STORED DATA:
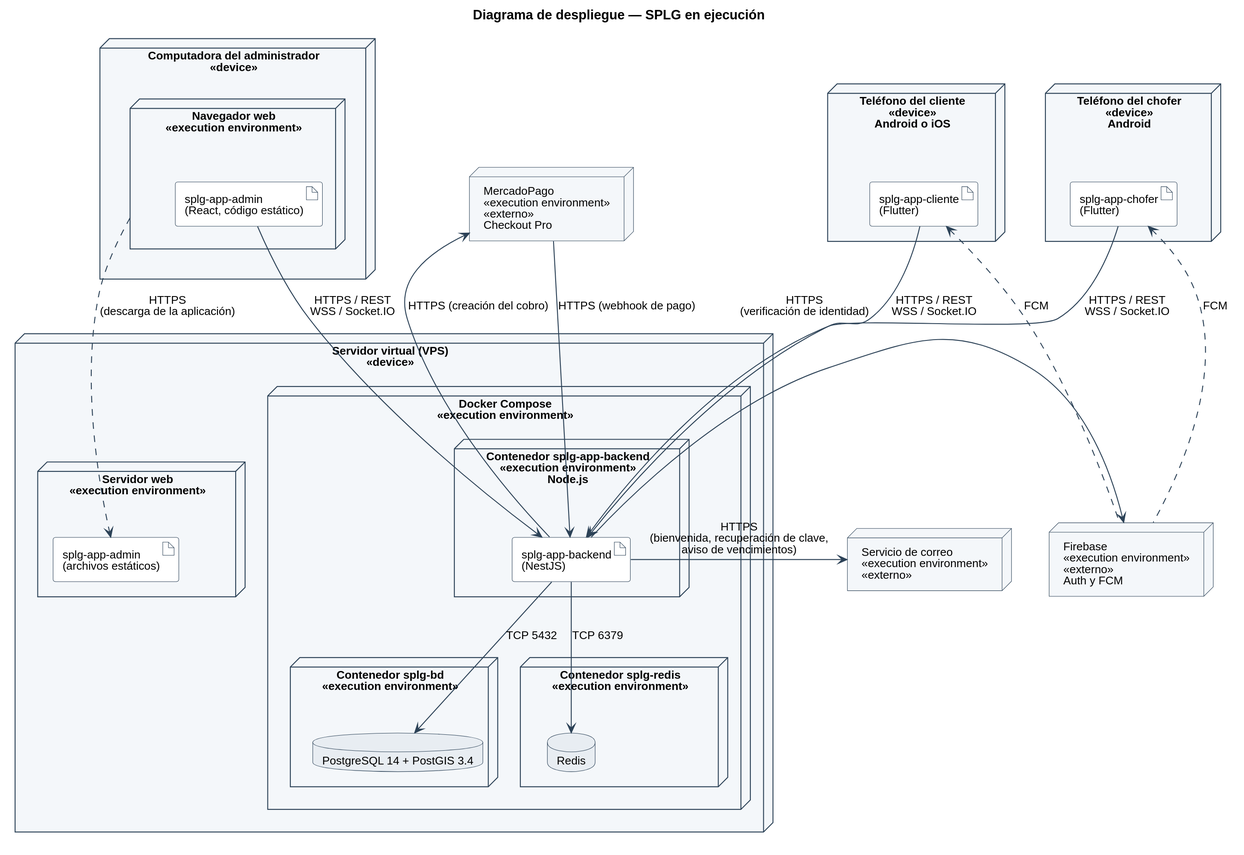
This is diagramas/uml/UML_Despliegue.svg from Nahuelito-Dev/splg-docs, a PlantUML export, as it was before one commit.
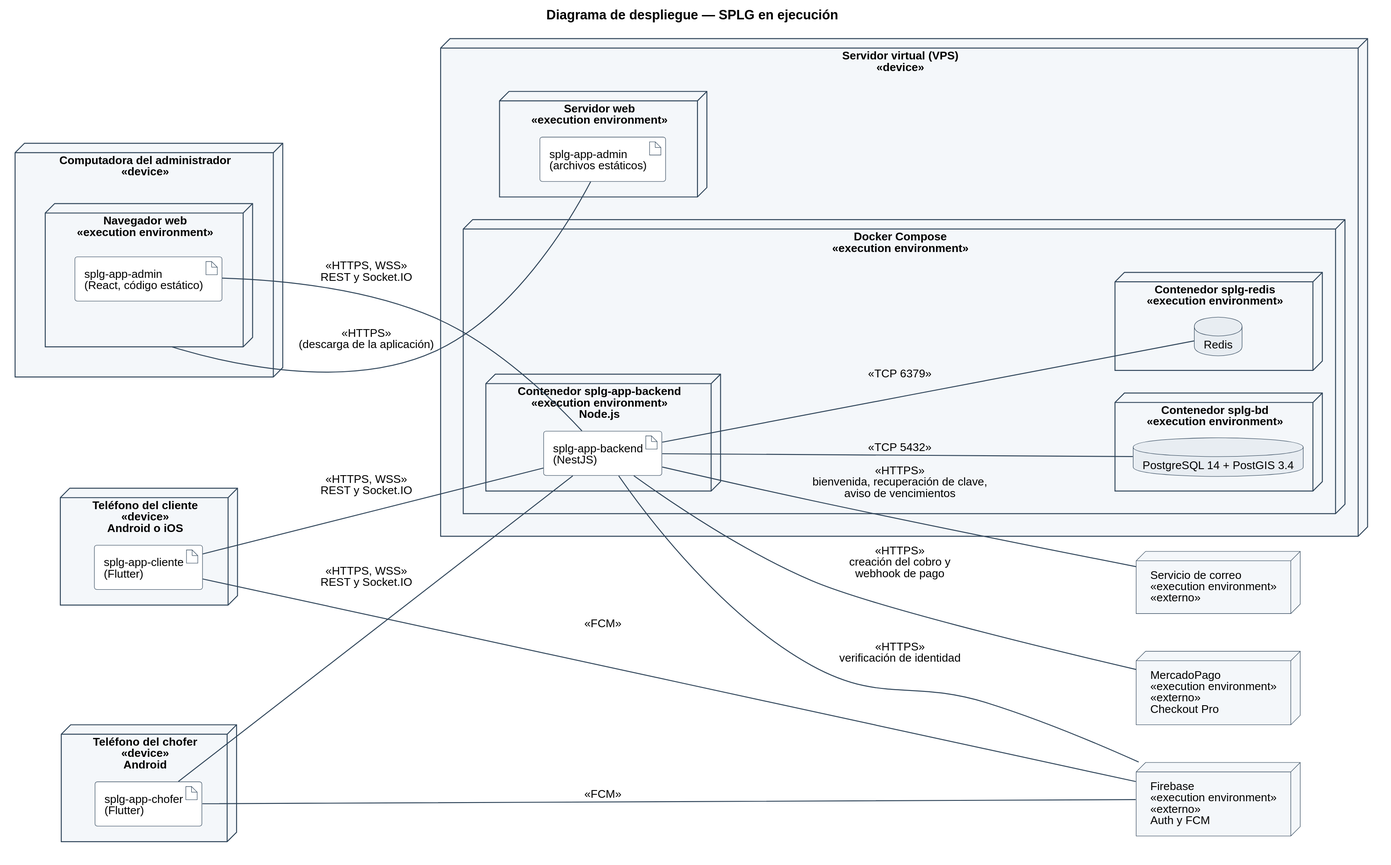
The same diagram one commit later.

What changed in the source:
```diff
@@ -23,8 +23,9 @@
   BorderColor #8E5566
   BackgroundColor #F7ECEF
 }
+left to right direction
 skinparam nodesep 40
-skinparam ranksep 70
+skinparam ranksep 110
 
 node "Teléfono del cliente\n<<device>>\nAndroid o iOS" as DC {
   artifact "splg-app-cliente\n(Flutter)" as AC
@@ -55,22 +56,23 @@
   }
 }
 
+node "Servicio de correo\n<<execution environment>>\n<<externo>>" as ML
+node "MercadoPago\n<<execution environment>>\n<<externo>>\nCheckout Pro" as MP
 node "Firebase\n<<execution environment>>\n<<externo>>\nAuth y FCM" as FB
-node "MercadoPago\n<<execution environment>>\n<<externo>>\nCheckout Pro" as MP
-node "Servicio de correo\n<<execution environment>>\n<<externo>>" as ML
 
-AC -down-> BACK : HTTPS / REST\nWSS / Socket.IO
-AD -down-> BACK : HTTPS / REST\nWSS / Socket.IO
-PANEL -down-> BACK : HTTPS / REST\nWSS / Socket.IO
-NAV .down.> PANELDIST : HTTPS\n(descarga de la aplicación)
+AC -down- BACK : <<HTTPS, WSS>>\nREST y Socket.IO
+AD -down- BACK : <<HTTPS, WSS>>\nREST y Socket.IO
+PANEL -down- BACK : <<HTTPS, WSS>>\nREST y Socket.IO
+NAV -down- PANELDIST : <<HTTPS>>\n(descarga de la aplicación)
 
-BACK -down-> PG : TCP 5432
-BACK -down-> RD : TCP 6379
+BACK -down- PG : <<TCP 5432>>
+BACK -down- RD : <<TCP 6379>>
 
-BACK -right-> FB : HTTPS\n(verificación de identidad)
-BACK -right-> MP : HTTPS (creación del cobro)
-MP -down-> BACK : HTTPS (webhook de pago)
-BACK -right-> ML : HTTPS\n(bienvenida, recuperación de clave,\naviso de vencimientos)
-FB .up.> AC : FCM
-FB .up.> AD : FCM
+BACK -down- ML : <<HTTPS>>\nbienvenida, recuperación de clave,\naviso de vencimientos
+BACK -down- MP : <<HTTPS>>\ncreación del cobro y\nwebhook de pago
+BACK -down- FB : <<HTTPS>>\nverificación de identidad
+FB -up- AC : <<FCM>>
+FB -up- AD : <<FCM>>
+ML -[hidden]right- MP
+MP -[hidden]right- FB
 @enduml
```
==
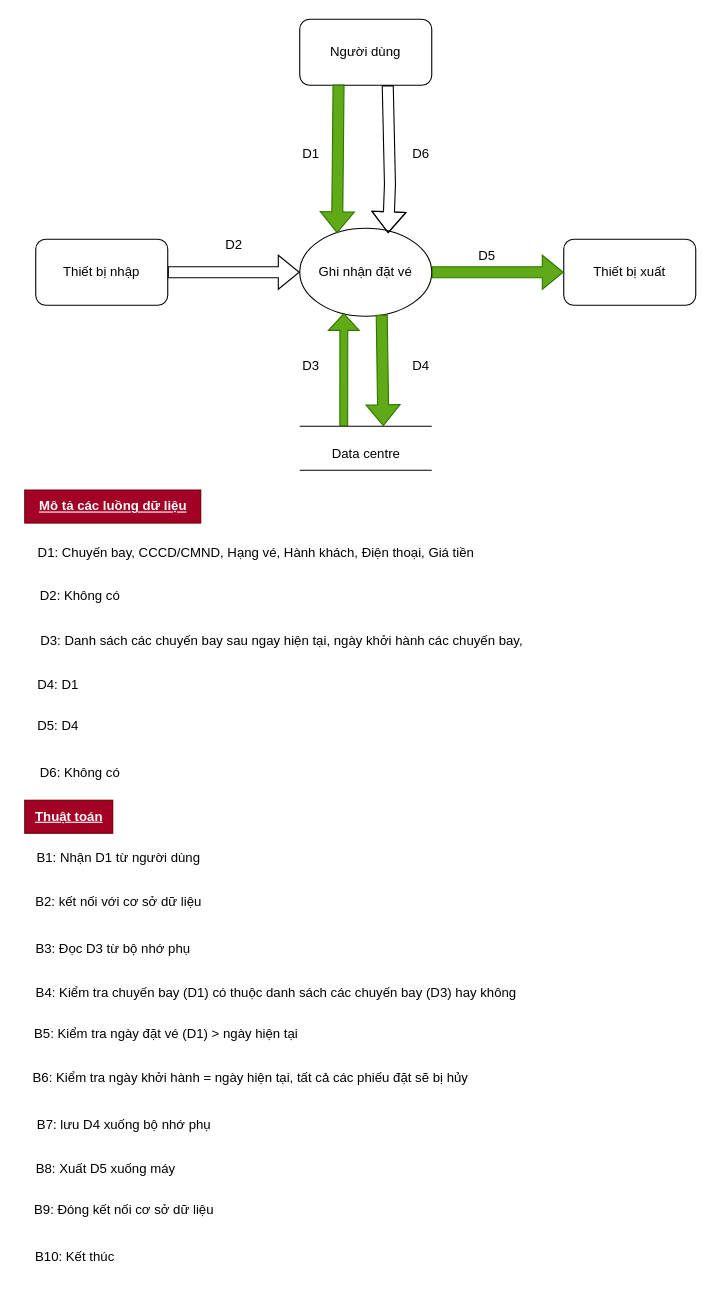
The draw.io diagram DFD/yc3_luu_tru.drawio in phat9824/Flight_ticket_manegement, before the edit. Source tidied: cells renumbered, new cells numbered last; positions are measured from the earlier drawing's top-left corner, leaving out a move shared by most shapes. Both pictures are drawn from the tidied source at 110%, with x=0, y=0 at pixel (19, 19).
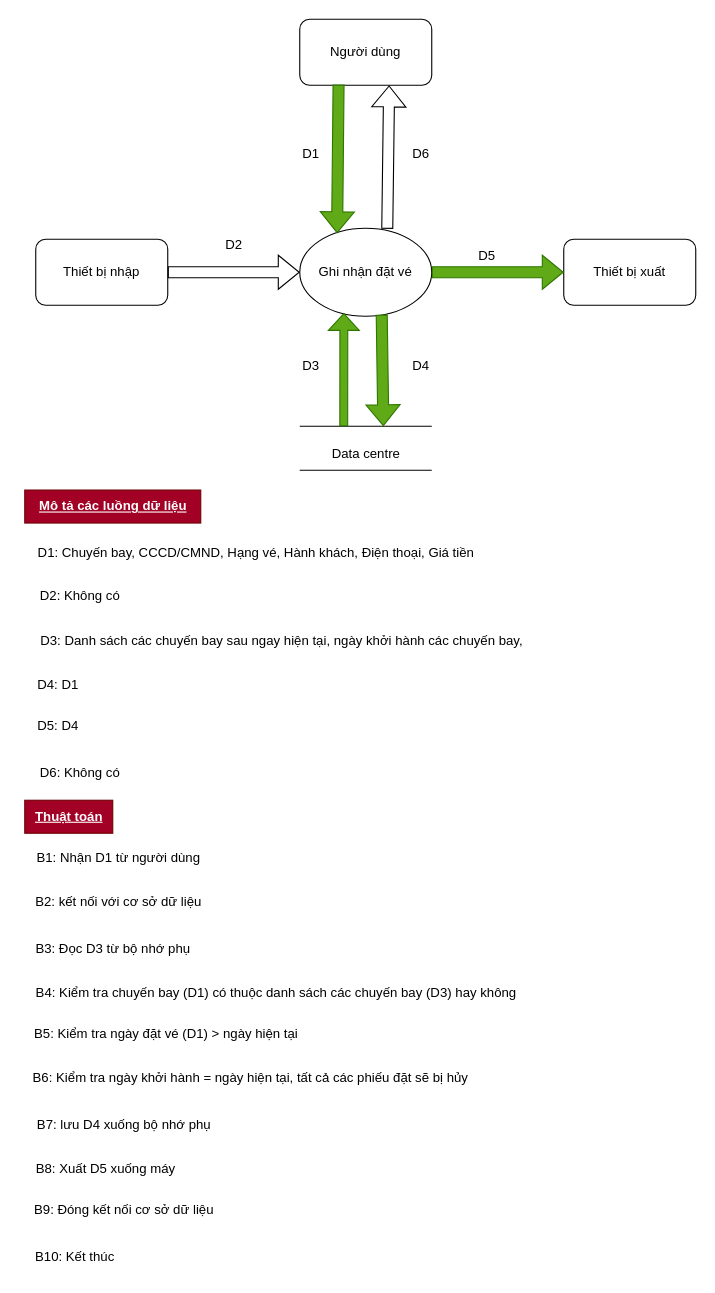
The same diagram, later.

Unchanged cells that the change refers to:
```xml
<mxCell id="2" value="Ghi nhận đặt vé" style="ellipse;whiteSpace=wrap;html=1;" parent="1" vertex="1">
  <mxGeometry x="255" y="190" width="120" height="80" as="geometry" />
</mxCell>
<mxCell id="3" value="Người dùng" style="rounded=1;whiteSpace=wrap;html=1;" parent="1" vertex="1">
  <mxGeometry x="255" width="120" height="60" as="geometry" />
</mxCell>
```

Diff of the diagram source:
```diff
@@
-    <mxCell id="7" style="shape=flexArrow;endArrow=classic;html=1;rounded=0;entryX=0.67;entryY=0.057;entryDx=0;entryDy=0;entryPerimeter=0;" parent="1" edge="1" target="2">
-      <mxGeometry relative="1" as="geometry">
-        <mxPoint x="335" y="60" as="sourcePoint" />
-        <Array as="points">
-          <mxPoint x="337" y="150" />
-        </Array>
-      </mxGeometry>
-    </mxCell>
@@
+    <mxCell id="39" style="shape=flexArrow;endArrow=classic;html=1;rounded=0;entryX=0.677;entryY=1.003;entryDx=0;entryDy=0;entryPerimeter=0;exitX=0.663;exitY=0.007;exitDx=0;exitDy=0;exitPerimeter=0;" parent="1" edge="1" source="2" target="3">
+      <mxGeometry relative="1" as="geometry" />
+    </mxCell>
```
---
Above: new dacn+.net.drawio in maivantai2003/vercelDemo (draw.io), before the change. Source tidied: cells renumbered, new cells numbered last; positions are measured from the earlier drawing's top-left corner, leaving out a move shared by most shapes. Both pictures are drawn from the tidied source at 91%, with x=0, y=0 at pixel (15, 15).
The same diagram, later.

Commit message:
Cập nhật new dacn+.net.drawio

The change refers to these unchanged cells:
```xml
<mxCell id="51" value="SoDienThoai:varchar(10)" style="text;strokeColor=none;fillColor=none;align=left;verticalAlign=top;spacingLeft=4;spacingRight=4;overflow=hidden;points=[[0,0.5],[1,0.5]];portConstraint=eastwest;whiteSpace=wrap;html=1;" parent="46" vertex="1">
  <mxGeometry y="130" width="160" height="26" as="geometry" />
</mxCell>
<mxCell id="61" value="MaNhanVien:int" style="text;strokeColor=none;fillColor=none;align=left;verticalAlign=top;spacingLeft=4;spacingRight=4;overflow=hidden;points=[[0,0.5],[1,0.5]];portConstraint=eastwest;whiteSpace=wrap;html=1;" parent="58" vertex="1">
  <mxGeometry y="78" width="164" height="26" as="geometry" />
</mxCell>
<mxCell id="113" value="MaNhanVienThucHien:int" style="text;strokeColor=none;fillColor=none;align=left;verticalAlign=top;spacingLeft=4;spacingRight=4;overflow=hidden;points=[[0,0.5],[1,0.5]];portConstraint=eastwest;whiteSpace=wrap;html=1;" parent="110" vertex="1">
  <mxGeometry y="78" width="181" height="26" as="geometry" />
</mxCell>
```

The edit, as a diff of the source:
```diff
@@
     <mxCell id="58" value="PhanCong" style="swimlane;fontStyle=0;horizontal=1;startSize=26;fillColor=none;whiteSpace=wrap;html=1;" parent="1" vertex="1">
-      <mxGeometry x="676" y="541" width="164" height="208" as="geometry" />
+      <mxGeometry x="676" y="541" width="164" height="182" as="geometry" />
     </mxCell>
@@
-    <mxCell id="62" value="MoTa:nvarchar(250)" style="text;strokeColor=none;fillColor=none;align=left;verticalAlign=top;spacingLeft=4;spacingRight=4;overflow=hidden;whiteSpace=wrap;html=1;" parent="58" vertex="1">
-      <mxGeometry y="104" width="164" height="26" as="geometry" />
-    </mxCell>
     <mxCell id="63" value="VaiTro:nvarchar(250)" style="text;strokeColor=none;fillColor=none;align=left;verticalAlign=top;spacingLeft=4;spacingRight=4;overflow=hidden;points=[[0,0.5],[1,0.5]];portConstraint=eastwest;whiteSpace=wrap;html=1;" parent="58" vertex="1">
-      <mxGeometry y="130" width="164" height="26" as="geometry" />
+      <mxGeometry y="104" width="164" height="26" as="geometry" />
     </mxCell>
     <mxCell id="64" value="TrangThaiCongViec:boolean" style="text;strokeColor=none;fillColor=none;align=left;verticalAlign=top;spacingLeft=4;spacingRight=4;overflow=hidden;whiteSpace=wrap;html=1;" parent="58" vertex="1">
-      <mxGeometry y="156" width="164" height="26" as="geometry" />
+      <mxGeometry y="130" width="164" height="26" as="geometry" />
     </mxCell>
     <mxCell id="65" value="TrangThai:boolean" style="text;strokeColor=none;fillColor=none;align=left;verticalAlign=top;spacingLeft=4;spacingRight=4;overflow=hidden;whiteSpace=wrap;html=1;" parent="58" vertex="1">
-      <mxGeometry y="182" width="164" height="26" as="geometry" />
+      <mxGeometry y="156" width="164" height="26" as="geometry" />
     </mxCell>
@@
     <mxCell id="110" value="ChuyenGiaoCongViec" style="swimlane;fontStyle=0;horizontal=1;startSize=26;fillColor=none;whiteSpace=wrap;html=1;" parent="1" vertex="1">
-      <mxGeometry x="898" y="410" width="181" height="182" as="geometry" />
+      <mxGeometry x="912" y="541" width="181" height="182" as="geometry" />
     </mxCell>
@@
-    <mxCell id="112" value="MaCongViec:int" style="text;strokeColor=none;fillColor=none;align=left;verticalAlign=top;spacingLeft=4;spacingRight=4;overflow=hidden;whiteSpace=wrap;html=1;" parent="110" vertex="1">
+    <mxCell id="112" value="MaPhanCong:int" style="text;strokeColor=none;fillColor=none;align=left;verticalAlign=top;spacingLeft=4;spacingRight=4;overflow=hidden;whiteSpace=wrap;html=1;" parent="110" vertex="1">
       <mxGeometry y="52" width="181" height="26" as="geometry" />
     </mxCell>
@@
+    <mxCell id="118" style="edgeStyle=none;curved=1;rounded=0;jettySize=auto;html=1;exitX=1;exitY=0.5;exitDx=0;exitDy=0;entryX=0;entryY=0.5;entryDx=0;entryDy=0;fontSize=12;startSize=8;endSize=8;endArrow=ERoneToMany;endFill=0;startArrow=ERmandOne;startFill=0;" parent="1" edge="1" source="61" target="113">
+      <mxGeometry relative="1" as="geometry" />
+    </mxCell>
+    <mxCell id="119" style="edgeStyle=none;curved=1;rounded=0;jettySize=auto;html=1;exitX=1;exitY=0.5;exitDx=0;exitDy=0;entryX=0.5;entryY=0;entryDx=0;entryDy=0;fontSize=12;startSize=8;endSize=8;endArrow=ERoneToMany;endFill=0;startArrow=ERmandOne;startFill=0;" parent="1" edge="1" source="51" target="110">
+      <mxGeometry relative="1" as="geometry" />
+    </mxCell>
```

EXERCISE REQUIREMENTS:
When a line in the material above includes the word "skinparam", copy that line.

TASK RESPONSE:
 skinparam nodesep 40
-skinparam ranksep 70
+skinparam ranksep 110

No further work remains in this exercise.